It explains the development of the Industrial Department, which continued to be a very effective medium for meeting the insurance needs of this group. The Metropolitan was not the first company in this country to write industrial insurance.

The honor rightly belongs to the Prudential Insurance Company of America whose operations as the Prudential Friendly Society antedated those of the Metropolitan by four years. It is true, however, that the Metropolitan began to serve the wage earners of this country a full decade before the launching of its industrial business in 1879.

Within the first years of its founding, the company underwrote the low cost life insurance of a workingmen’s organization which received premiums weekly from its members and transmitted them quarterly to the Company. Thus the Metropolitan from its inception devoted special attention to working people, and has retained this as a primary and absorbing interest throughout the years.

Industrial life insurance has been variously defined. It is essentially life insurance for the great majority of people who make up the industrial or wage earning population. It took form and direction as our mighty cities grew and as more and more people became wage earners.

They had probably more need for life insurance than the better circumstanced groups, but they could buy it only in small amounts and could pay for it only out of wages usually received weekly.
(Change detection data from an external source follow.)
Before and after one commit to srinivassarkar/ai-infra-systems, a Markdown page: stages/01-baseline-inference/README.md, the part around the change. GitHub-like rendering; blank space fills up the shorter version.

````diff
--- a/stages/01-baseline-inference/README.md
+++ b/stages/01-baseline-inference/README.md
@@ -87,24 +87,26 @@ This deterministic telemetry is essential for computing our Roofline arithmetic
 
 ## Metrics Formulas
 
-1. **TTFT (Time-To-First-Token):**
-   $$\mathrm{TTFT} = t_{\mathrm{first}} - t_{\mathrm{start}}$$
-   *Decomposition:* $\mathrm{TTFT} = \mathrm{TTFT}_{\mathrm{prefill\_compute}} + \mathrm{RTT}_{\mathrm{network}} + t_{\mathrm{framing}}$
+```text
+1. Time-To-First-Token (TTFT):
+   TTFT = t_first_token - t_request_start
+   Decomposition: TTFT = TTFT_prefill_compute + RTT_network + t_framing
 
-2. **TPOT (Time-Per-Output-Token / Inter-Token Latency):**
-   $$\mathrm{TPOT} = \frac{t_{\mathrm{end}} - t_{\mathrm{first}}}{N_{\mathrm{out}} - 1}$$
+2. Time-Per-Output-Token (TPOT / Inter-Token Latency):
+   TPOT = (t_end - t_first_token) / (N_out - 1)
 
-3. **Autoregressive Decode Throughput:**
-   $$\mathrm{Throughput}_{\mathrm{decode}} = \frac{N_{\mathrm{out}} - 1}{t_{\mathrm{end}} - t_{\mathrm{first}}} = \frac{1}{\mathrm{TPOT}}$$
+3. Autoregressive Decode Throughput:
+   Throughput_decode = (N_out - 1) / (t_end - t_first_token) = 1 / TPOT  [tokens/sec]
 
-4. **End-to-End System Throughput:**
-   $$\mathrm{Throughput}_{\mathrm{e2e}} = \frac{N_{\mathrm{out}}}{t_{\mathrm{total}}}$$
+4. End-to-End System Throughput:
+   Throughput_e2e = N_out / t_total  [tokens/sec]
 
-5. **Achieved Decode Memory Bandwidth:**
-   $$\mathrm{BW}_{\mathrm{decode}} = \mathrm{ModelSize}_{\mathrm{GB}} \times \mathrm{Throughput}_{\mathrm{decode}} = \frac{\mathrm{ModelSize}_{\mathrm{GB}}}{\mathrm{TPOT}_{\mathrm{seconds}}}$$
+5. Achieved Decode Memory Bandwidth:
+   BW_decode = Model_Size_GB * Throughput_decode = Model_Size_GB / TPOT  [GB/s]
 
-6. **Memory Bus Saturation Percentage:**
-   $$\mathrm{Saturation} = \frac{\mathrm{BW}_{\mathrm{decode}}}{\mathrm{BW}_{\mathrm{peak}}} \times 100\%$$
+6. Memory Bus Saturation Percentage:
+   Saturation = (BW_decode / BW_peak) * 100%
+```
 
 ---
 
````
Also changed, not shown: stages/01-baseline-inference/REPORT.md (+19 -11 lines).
Experience has indicated that the families, for whom industrial insurance has been designed, generally did not find it convenient to remit the small premiums directly to the company, or found the cost of that method out of all proportion.

It was essential that someone receive the premiums each week at their homes. Here, then, is the essence of weekly premium industrial life insurance: insurance in relatively small amounts on the lives of working men and their families, paid for out of wages, to agents who personally receive the premiums weekly. Such insurance has the same objectives as ordinary insurance, but in more modest degree; and both forms are based on the same scientific principles of level premium and reserve.

In view of the pressing need of life insurance, especially no medical exam life insurance, by working people, it is surprising that this branch of the business developed so late in our insurance history. It was inaugurated in America, as we have pointed out, in 1875, by the Prudential of Newark.

Workingmen, not sought by the insurance companies, at first attempted to meet their needs through cooperative assessment societies. Unfortunately, these societies suf¬fered from the defects inherent in the assessment plan of operation, and they failed, as the assessment plan has generally failed, both in England and in America.

Following the Civil War, feeble attempts were made by one company or another to furnish insurance to wage earners, but they did not succeed, either because of the unsoundness of their plans or because they did not recognize the necessity of receiving the premiums at the homes of the insured.

The fact is that Industrial insurance did not take hold in America until the Prudential, the John Hancock, and the Metropolitan launched it, following the essentials of procedure–actuarial, managerial, and administrative–which the Prudential of London had worked out during more than 20 years of operation.

About the author

Sarah Martin is a freelance marketing writer based out of San Diego, CA. She specializes in finance, business, and low cost life insurance. For no medical exam life insurance, please visit